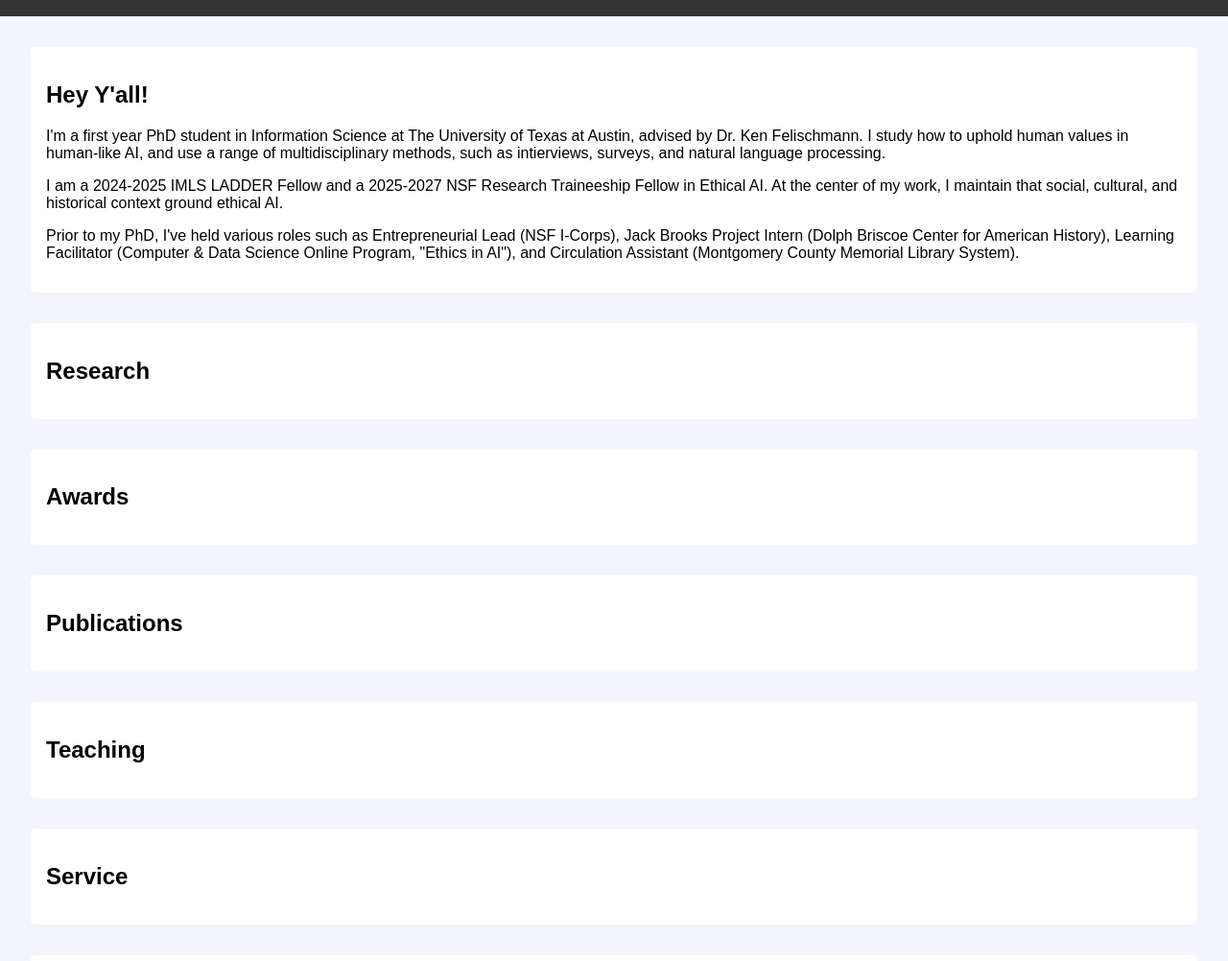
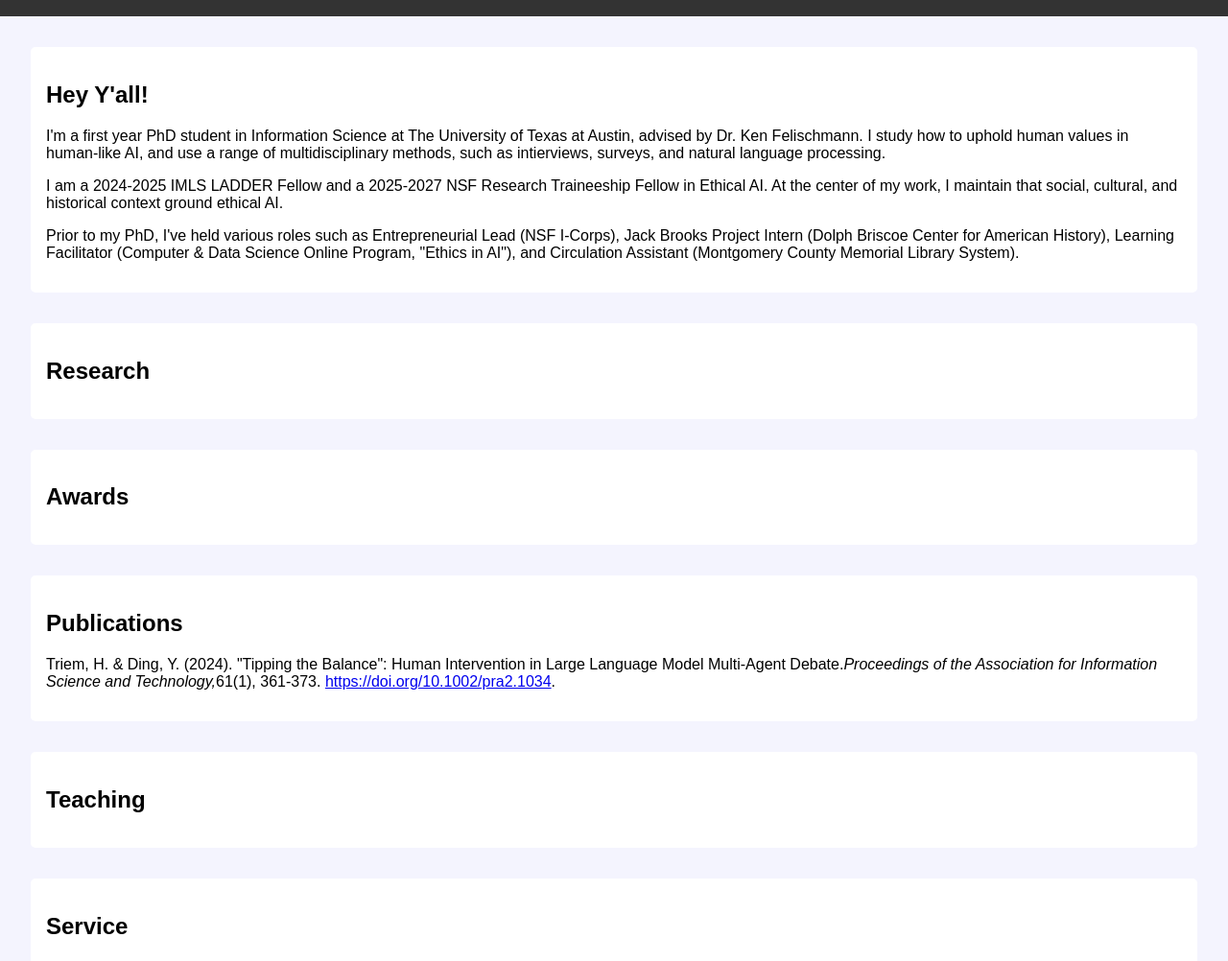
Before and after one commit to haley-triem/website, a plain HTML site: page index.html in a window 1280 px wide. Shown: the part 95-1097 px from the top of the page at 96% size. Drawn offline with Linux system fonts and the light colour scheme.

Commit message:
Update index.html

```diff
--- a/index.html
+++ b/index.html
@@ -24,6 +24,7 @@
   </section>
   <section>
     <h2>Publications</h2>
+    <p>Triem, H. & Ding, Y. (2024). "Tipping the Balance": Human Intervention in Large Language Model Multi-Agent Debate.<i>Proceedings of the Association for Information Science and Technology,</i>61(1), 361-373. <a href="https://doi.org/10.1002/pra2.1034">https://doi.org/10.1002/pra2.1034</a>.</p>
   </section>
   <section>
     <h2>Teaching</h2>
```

== == ==

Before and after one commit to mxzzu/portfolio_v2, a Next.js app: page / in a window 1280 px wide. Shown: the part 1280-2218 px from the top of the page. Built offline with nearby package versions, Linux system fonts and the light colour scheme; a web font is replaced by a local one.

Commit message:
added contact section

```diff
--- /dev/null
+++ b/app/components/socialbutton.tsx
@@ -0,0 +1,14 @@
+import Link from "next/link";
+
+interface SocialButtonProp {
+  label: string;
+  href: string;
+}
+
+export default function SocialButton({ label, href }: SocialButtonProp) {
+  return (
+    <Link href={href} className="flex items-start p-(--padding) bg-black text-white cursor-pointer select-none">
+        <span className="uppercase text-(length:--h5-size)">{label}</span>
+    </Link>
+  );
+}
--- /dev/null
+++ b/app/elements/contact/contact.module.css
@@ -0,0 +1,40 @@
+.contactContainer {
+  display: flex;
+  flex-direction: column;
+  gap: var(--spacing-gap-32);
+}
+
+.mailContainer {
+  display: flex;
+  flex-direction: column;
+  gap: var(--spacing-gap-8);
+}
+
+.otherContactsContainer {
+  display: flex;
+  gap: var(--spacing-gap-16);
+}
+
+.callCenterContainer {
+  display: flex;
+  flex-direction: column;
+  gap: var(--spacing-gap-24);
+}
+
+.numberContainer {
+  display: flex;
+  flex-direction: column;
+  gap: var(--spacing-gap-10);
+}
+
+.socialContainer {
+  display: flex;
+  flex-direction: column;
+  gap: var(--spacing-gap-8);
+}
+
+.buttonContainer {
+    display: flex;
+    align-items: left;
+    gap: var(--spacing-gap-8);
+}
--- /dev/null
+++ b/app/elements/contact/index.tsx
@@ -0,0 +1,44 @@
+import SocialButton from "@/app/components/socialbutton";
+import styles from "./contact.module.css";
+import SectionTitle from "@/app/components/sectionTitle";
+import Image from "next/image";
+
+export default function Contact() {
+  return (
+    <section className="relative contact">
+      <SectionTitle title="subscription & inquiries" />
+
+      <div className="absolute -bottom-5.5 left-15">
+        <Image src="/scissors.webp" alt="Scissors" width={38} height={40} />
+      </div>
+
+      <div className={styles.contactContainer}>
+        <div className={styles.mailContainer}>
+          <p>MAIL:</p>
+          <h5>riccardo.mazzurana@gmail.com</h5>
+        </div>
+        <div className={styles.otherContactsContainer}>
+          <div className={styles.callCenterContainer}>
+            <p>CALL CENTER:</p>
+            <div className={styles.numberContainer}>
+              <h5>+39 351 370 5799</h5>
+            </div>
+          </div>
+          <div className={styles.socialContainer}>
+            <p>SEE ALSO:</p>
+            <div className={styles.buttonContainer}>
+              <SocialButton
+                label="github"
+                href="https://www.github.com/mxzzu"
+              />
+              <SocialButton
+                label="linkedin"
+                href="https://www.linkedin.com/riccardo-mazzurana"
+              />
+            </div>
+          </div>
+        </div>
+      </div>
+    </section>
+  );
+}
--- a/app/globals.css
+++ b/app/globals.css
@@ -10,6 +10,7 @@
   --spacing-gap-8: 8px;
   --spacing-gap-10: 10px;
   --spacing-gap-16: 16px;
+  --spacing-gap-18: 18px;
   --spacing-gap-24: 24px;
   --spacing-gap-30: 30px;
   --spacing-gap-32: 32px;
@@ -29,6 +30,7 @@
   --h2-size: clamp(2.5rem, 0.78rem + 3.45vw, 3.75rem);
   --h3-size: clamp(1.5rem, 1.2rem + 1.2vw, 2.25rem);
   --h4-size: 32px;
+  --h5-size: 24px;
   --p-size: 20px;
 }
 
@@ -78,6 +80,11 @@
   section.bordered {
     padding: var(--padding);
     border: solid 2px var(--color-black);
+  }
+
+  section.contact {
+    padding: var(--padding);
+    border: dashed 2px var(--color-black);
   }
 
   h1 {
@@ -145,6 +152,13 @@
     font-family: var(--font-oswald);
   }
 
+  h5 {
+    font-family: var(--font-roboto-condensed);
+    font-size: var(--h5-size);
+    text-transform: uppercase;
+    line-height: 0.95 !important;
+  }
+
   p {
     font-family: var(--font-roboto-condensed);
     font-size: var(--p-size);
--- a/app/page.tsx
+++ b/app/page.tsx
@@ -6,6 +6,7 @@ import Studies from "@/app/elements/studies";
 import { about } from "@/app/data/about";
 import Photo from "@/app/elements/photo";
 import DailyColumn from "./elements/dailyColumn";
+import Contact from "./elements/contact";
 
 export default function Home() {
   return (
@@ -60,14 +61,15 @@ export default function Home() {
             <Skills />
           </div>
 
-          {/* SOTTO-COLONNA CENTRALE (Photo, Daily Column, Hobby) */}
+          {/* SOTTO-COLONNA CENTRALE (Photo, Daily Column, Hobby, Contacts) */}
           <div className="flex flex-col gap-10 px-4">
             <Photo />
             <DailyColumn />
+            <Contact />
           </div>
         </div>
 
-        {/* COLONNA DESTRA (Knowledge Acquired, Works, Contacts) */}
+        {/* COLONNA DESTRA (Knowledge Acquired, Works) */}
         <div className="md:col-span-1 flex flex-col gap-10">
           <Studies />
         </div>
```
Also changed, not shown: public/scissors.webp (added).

== == ==

§ What is expected
Wherever the string "label" appears in a line of the records above, copy that line.

§ Answer section
+  label: string;
+export default function SocialButton({ label, href }: SocialButtonProp) {
+        <span className="uppercase text-(length:--h5-size)">{label}</span>
+                label="github"
+                label="linkedin"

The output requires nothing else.